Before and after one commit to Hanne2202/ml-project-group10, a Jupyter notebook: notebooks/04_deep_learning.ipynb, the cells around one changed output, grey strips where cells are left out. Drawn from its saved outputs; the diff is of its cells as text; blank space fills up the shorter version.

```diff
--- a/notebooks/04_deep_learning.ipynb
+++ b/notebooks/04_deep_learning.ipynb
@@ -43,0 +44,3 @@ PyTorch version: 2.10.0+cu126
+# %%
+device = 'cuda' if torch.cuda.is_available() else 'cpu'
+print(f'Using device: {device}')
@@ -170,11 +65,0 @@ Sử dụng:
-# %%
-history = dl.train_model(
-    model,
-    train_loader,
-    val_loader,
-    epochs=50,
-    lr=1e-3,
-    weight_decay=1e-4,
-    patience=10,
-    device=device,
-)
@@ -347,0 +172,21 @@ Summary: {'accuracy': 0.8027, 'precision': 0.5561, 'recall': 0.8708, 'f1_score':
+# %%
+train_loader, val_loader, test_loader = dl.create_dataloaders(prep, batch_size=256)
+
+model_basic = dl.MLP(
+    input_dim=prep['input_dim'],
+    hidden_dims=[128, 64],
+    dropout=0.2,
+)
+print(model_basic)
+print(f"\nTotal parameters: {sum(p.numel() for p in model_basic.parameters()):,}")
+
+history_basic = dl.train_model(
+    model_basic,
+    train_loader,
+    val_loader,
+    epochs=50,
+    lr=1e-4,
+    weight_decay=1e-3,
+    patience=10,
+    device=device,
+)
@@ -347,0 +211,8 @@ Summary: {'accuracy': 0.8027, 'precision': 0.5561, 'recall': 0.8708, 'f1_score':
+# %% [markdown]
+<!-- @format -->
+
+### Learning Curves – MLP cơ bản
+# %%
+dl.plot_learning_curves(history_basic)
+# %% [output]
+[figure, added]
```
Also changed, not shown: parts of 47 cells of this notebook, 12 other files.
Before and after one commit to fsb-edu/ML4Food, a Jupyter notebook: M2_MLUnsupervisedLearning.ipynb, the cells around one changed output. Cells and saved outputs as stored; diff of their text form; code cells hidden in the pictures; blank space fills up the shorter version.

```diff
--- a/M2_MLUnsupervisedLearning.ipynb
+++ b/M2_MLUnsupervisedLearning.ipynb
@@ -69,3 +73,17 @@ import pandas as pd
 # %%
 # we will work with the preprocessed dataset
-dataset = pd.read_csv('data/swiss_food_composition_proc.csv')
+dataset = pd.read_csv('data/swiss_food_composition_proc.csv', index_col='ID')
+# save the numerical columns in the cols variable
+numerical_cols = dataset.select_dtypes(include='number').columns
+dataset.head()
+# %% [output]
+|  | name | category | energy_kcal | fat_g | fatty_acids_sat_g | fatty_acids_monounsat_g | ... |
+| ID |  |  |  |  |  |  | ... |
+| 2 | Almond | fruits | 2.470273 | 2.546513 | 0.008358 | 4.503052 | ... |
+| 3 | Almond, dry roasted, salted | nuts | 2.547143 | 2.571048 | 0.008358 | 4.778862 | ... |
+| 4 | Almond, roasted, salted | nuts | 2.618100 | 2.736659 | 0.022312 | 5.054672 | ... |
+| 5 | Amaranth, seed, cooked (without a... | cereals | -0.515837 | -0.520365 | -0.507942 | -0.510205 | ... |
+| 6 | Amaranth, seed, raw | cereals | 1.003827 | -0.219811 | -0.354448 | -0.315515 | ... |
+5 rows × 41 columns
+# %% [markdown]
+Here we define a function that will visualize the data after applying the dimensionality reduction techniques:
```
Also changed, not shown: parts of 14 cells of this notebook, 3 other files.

== == ==

◆ What is being asked: Set down the full listing once more, exactly as written.

◆ Result of this task:
Before and after one commit to Hanne2202/ml-project-group10, a Jupyter notebook: notebooks/04_deep_learning.ipynb, the cells around one changed output, grey strips where cells are left out. Drawn from its saved outputs; the diff is of its cells as text; blank space fills up the shorter version.

```diff
--- a/notebooks/04_deep_learning.ipynb
+++ b/notebooks/04_deep_learning.ipynb
@@ -43,0 +44,3 @@ PyTorch version: 2.10.0+cu126
+# %%
+device = 'cuda' if torch.cuda.is_available() else 'cpu'
+print(f'Using device: {device}')
@@ -170,11 +65,0 @@ Sử dụng:
-# %%
-history = dl.train_model(
-    model,
-    train_loader,
-    val_loader,
-    epochs=50,
-    lr=1e-3,
-    weight_decay=1e-4,
-    patience=10,
-    device=device,
-)
@@ -347,0 +172,21 @@ Summary: {'accuracy': 0.8027, 'precision': 0.5561, 'recall': 0.8708, 'f1_score':
+# %%
+train_loader, val_loader, test_loader = dl.create_dataloaders(prep, batch_size=256)
+
+model_basic = dl.MLP(
+    input_dim=prep['input_dim'],
+    hidden_dims=[128, 64],
+    dropout=0.2,
+)
+print(model_basic)
+print(f"\nTotal parameters: {sum(p.numel() for p in model_basic.parameters()):,}")
+
+history_basic = dl.train_model(
+    model_basic,
+    train_loader,
+    val_loader,
+    epochs=50,
+    lr=1e-4,
+    weight_decay=1e-3,
+    patience=10,
+    device=device,
+)
@@ -347,0 +211,8 @@ Summary: {'accuracy': 0.8027, 'precision': 0.5561, 'recall': 0.8708, 'f1_score':
+# %% [markdown]
+<!-- @format -->
+
+### Learning Curves – MLP cơ bản
+# %%
+dl.plot_learning_curves(history_basic)
+# %% [output]
+[figure, added]
```
Also changed, not shown: parts of 47 cells of this notebook, 12 other files.
Before and after one commit to fsb-edu/ML4Food, a Jupyter notebook: M2_MLUnsupervisedLearning.ipynb, the cells around one changed output. Cells and saved outputs as stored; diff of their text form; code cells hidden in the pictures; blank space fills up the shorter version.

```diff
--- a/M2_MLUnsupervisedLearning.ipynb
+++ b/M2_MLUnsupervisedLearning.ipynb
@@ -69,3 +73,17 @@ import pandas as pd
 # %%
 # we will work with the preprocessed dataset
-dataset = pd.read_csv('data/swiss_food_composition_proc.csv')
+dataset = pd.read_csv('data/swiss_food_composition_proc.csv', index_col='ID')
+# save the numerical columns in the cols variable
+numerical_cols = dataset.select_dtypes(include='number').columns
+dataset.head()
+# %% [output]
+|  | name | category | energy_kcal | fat_g | fatty_acids_sat_g | fatty_acids_monounsat_g | ... |
+| ID |  |  |  |  |  |  | ... |
+| 2 | Almond | fruits | 2.470273 | 2.546513 | 0.008358 | 4.503052 | ... |
+| 3 | Almond, dry roasted, salted | nuts | 2.547143 | 2.571048 | 0.008358 | 4.778862 | ... |
+| 4 | Almond, roasted, salted | nuts | 2.618100 | 2.736659 | 0.022312 | 5.054672 | ... |
+| 5 | Amaranth, seed, cooked (without a... | cereals | -0.515837 | -0.520365 | -0.507942 | -0.510205 | ... |
+| 6 | Amaranth, seed, raw | cereals | 1.003827 | -0.219811 | -0.354448 | -0.315515 | ... |
+5 rows × 41 columns
+# %% [markdown]
+Here we define a function that will visualize the data after applying the dimensionality reduction techniques:
```
Also changed, not shown: parts of 14 cells of this notebook, 3 other files.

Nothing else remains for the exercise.